[[ Information supplied, beginning ]]

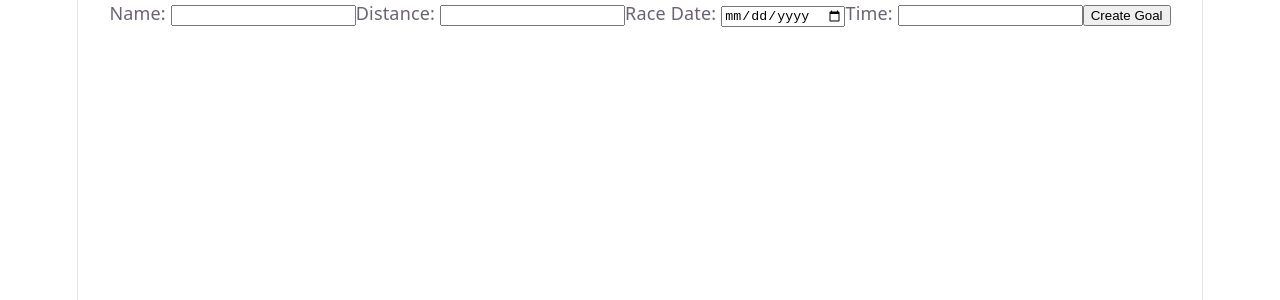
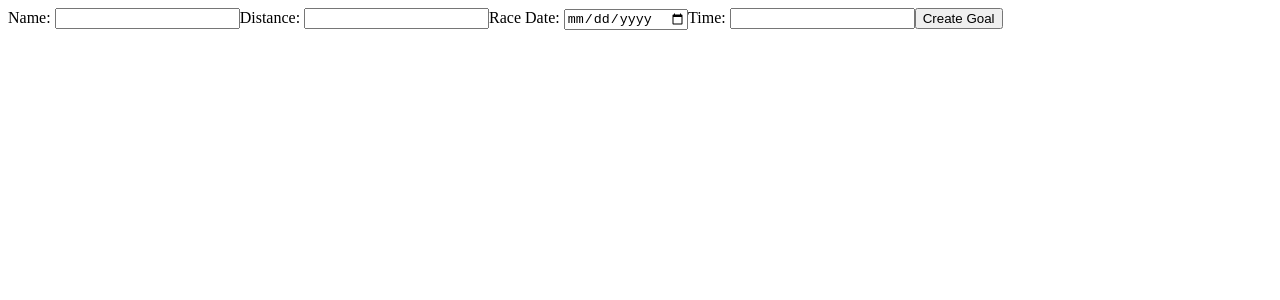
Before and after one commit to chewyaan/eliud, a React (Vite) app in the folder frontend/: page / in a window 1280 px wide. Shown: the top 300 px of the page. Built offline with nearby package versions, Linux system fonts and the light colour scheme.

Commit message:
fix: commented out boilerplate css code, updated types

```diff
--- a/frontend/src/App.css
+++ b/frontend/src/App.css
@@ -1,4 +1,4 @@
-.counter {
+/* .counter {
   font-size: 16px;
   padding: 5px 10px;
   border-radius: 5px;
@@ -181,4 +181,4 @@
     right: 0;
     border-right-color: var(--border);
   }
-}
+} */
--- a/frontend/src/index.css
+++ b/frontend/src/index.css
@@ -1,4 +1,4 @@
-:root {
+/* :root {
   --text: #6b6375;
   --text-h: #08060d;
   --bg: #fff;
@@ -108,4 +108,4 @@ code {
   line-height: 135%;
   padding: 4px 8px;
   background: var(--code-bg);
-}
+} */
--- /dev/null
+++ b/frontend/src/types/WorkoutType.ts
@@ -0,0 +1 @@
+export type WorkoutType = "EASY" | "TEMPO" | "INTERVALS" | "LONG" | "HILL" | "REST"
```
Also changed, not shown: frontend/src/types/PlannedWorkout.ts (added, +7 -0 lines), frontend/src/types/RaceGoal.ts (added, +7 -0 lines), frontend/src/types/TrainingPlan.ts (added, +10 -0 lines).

[[ Information supplied, end ]]

→ **Task directions**
Images are to be skipped, and each line above is to be returned exactly.

→ **Result below**
Before and after one commit to chewyaan/eliud, a React (Vite) app in the folder frontend/: page / in a window 1280 px wide. Shown: the top 300 px of the page. Built offline with nearby package versions, Linux system fonts and the light colour scheme.

Commit message:
fix: commented out boilerplate css code, updated types

```diff
--- a/frontend/src/App.css
+++ b/frontend/src/App.css
@@ -1,4 +1,4 @@
-.counter {
+/* .counter {
   font-size: 16px;
   padding: 5px 10px;
   border-radius: 5px;
@@ -181,4 +181,4 @@
     right: 0;
     border-right-color: var(--border);
   }
-}
+} */
--- a/frontend/src/index.css
+++ b/frontend/src/index.css
@@ -1,4 +1,4 @@
-:root {
+/* :root {
   --text: #6b6375;
   --text-h: #08060d;
   --bg: #fff;
@@ -108,4 +108,4 @@ code {
   line-height: 135%;
   padding: 4px 8px;
   background: var(--code-bg);
-}
+} */
--- /dev/null
+++ b/frontend/src/types/WorkoutType.ts
@@ -0,0 +1 @@
+export type WorkoutType = "EASY" | "TEMPO" | "INTERVALS" | "LONG" | "HILL" | "REST"
```
Also changed, not shown: frontend/src/types/PlannedWorkout.ts (added, +7 -0 lines), frontend/src/types/RaceGoal.ts (added, +7 -0 lines), frontend/src/types/TrainingPlan.ts (added, +10 -0 lines).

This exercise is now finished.